• EXERCISE AIM: The entries are to be reproduced verbatim, with all pictures omitted.

EXCERPTED DATA section start

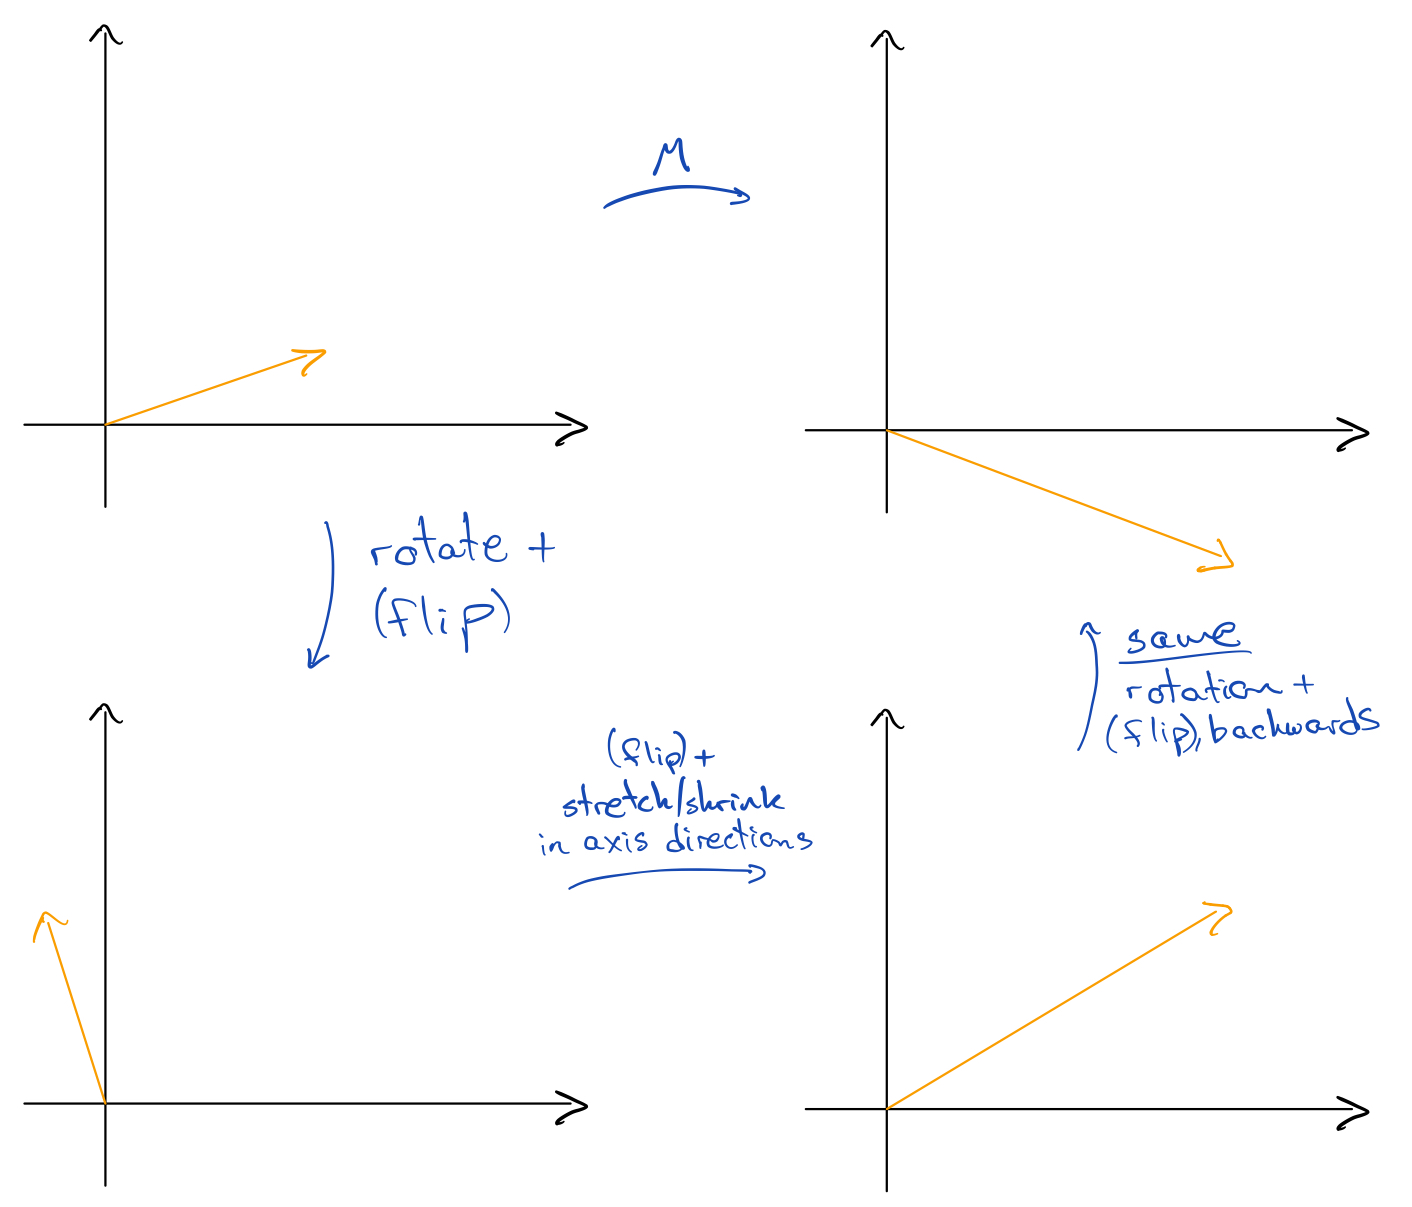
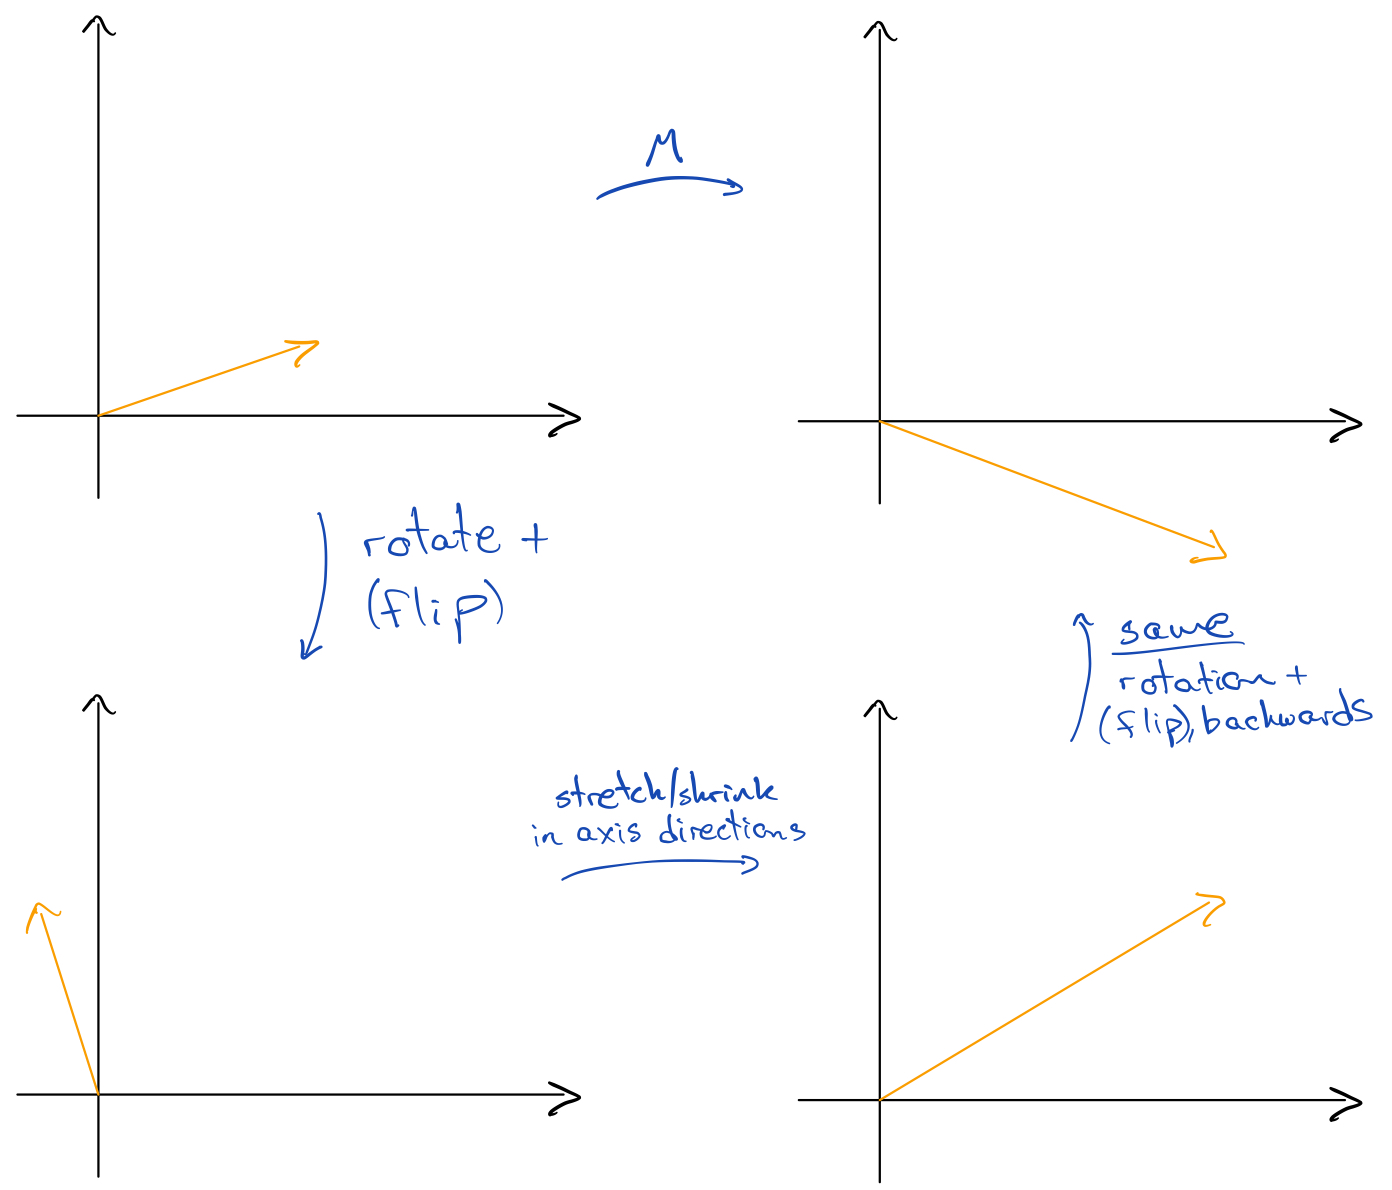
removed flip from eigendecomp, as we are assuming symmetry

diff --git a/_posts/2019-06-12-singular-value-decomposition-in-pictures.md b/_posts/2019-06-12-singular-value-decomposition-in-pictures.md
@@ -27,14 +27,14 @@ To apply the aforementioned idea of breaking into smaller pieces, a way of simpl
 
 The first decomposition that we'll look at, the **eigendecomposition**, does this by isolating a collection of special vectors which are *not rotated* and *stretched/shrunk the same amount in all directions*: our transformation only potentially flips and "uniformly" stretches/shrinks these special ones. Of course this comes with its own cryptic terminology: these special vectors are called **eigenvectors**, and the amount that they are uniformly stretched/shrunk are the **eigenvalues**.
 
-The decomposition then first rotates and potentially flips a given vector, then stretches/shrinks it in the axis directions and potentially flips it, and rotates and potentially flips it back again:
+The decomposition then first rotates and potentially flips a given vector, then stretches/shrinks it in the axis directions, and rotates and potentially flips it back again:
 
 {: style="text-align:center"}
 ![eigendecomposition](../img/eigendecomposition.jpg)
 
 There is a problem, however: it doesn't always work. We firstly have to assume that $M$ is a **square matrix**, meaning that $m=n$, because we're doing the same rotation (in reverse) after we stretch/shrink and so we have to stay in the same space.
 
-Being a square matrix is not even enough, as we also require that $M$ is *symmetric* and *positive semi-definite*. More jargon! Let's look at those one at a time.
+Being a square matrix is not even enough, as we also require that $M$ is *symmetric* and *positive semi-definite* (technically, a [weaker condition suffices](https://en.wikipedia.org/wiki/Diagonalizable_matrix), but we'll ignore this here, as SVD will take care of this as well). More jargon! Let's look at those one at a time.
 
 A transformation is **symmetric** if applying it twice cancels out all rotations and flips; i.e. only stretching/shrinking stays after the second transformation:
 
@@ -56,7 +56,7 @@ The generalisation of the eigendecomposition to *all* matrices is then the **sin
 
 We therefore isolate some *special vectors* again, where in this case "special" only means that they are "uniformly" stretched/shrunk, i.e. that the stretching/shrinking are equal in all directions. This is *almost* the same thing as the eigenvectors, except that we allow them to be rotated. We call these special vectors **singular vectors**, and the amount that they're stretched/shrunk are the **singular values**.
 
-The decomposition is then saying that any transformation can be split up into a (1) rotation + potential flip, (2) stretching/shrinking in the axis directions and (3) another (potentially different) rotation + potential flip. Note that (2) doesn't include flips, in contrast to the eigendecomposition.
+The decomposition is then saying that any transformation can be split up into a (1) rotation + potential flip, (2) stretching/shrinking in the axis directions and (3) another (potentially different) rotation + potential flip.
 
 {: style="text-align:center"}
 ![singular value decomposition](../img/svd.jpg)
@@ -69,6 +69,6 @@ You can find a cool interactive animation of the decomposition [here](https://ww
 > 
 > where $p:=\min(m,n)$ and $\sigma_i=0$ for all $i>p$.
 
-That's it! You can check out the proof of this theorem [here](http://www.ee.cuhk.edu.hk/~wkma/engg5781/new_notes/lecture%205-%20SVD-%20note.pdf).
+That's it! You can check out the proof of this theorem [here](http://www.ee.cuhk.edu.hk/~wkma/engg5781/new_notes/lecture%205-%20SVD-%20note.pdf). One neat thing to note is when our transformation is both symmetric and semi-positive definite, then the SVD and eigendecomposition are equivalent!
 
-Tune in next week for some data science applications of this decomposition!
+Tune in next week for some data science applications of this decomposition.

EXCERPTED DATA section end

• ANSWER SPACE:
removed flip from eigendecomp, as we are assuming symmetry

diff --git a/_posts/2019-06-12-singular-value-decomposition-in-pictures.md b/_posts/2019-06-12-singular-value-decomposition-in-pictures.md
@@ -27,14 +27,14 @@ To apply the aforementioned idea of breaking into smaller pieces, a way of simpl
 
 The first decomposition that we'll look at, the **eigendecomposition**, does this by isolating a collection of special vectors which are *not rotated* and *stretched/shrunk the same amount in all directions*: our transformation only potentially flips and "uniformly" stretches/shrinks these special ones. Of course this comes with its own cryptic terminology: these special vectors are called **eigenvectors**, and the amount that they are uniformly stretched/shrunk are the **eigenvalues**.
 
-The decomposition then first rotates and potentially flips a given vector, then stretches/shrinks it in the axis directions and potentially flips it, and rotates and potentially flips it back again:
+The decomposition then first rotates and potentially flips a given vector, then stretches/shrinks it in the axis directions, and rotates and potentially flips it back again:
 
 {: style="text-align:center"}
 ![eigendecomposition](../img/eigendecomposition.jpg)
 
 There is a problem, however: it doesn't always work. We firstly have to assume that $M$ is a **square matrix**, meaning that $m=n$, because we're doing the same rotation (in reverse) after we stretch/shrink and so we have to stay in the same space.
 
-Being a square matrix is not even enough, as we also require that $M$ is *symmetric* and *positive semi-definite*. More jargon! Let's look at those one at a time.
+Being a square matrix is not even enough, as we also require that $M$ is *symmetric* and *positive semi-definite* (technically, a [weaker condition suffices](https://en.wikipedia.org/wiki/Diagonalizable_matrix), but we'll ignore this here, as SVD will take care of this as well). More jargon! Let's look at those one at a time.
 
 A transformation is **symmetric** if applying it twice cancels out all rotations and flips; i.e. only stretching/shrinking stays after the second transformation:
 
@@ -56,7 +56,7 @@ The generalisation of the eigendecomposition to *all* matrices is then the **sin
 
 We therefore isolate some *special vectors* again, where in this case "special" only means that they are "uniformly" stretched/shrunk, i.e. that the stretching/shrinking are equal in all directions. This is *almost* the same thing as the eigenvectors, except that we allow them to be rotated. We call these special vectors **singular vectors**, and the amount that they're stretched/shrunk are the **singular values**.
 
-The decomposition is then saying that any transformation can be split up into a (1) rotation + potential flip, (2) stretching/shrinking in the axis directions and (3) another (potentially different) rotation + potential flip. Note that (2) doesn't include flips, in contrast to the eigendecomposition.
+The decomposition is then saying that any transformation can be split up into a (1) rotation + potential flip, (2) stretching/shrinking in the axis directions and (3) another (potentially different) rotation + potential flip.
 
 {: style="text-align:center"}
 ![singular value decomposition](../img/svd.jpg)
@@ -69,6 +69,6 @@ You can find a cool interactive animation of the decomposition [here](https://ww
 > 
 > where $p:=\min(m,n)$ and $\sigma_i=0$ for all $i>p$.
 
-That's it! You can check out the proof of this theorem [here](http://www.ee.cuhk.edu.hk/~wkma/engg5781/new_notes/lecture%205-%20SVD-%20note.pdf).
+That's it! You can check out the proof of this theorem [here](http://www.ee.cuhk.edu.hk/~wkma/engg5781/new_notes/lecture%205-%20SVD-%20note.pdf). One neat thing to note is when our transformation is both symmetric and semi-positive definite, then the SVD and eigendecomposition are equivalent!
 
-Tune in next week for some data science applications of this decomposition!
+Tune in next week for some data science applications of this decomposition.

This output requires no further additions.